**TASK**
Please print each record below exactly as it is written.

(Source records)
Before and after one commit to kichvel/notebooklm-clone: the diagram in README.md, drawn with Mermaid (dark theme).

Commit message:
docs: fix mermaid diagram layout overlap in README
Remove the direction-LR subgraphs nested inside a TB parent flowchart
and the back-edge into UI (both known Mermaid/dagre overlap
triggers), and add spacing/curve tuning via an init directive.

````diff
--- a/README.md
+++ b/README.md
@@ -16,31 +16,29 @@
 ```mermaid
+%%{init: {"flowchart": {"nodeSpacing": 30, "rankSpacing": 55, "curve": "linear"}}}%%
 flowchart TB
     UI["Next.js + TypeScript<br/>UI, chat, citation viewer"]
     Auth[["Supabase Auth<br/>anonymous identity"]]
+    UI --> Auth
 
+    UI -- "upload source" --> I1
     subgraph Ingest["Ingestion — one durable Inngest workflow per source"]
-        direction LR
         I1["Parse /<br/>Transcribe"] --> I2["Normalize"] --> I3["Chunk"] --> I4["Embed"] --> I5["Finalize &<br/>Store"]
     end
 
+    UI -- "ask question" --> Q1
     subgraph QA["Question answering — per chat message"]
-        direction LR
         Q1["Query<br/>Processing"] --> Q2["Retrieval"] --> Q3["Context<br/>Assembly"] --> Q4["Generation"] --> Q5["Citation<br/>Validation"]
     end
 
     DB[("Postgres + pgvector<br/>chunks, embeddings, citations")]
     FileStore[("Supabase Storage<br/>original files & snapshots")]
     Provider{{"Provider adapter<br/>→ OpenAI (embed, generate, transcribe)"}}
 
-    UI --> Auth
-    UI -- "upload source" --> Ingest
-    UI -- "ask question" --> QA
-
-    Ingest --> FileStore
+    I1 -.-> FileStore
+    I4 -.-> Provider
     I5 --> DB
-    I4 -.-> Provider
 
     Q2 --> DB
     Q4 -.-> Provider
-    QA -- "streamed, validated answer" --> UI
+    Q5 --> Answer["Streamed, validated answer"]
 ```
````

**SOLVED EXERCISE**
Before and after one commit to kichvel/notebooklm-clone: the diagram in README.md, drawn with Mermaid (dark theme).

Commit message:
docs: fix mermaid diagram layout overlap in README
Remove the direction-LR subgraphs nested inside a TB parent flowchart
and the back-edge into UI (both known Mermaid/dagre overlap
triggers), and add spacing/curve tuning via an init directive.

````diff
--- a/README.md
+++ b/README.md
@@ -16,31 +16,29 @@
 ```mermaid
+%%{init: {"flowchart": {"nodeSpacing": 30, "rankSpacing": 55, "curve": "linear"}}}%%
 flowchart TB
     UI["Next.js + TypeScript<br/>UI, chat, citation viewer"]
     Auth[["Supabase Auth<br/>anonymous identity"]]
+    UI --> Auth
 
+    UI -- "upload source" --> I1
     subgraph Ingest["Ingestion — one durable Inngest workflow per source"]
-        direction LR
         I1["Parse /<br/>Transcribe"] --> I2["Normalize"] --> I3["Chunk"] --> I4["Embed"] --> I5["Finalize &<br/>Store"]
     end
 
+    UI -- "ask question" --> Q1
     subgraph QA["Question answering — per chat message"]
-        direction LR
         Q1["Query<br/>Processing"] --> Q2["Retrieval"] --> Q3["Context<br/>Assembly"] --> Q4["Generation"] --> Q5["Citation<br/>Validation"]
     end
 
     DB[("Postgres + pgvector<br/>chunks, embeddings, citations")]
     FileStore[("Supabase Storage<br/>original files & snapshots")]
     Provider{{"Provider adapter<br/>→ OpenAI (embed, generate, transcribe)"}}
 
-    UI --> Auth
-    UI -- "upload source" --> Ingest
-    UI -- "ask question" --> QA
-
-    Ingest --> FileStore
+    I1 -.-> FileStore
+    I4 -.-> Provider
     I5 --> DB
-    I4 -.-> Provider
 
     Q2 --> DB
     Q4 -.-> Provider
-    QA -- "streamed, validated answer" --> UI
+    Q5 --> Answer["Streamed, validated answer"]
 ```
````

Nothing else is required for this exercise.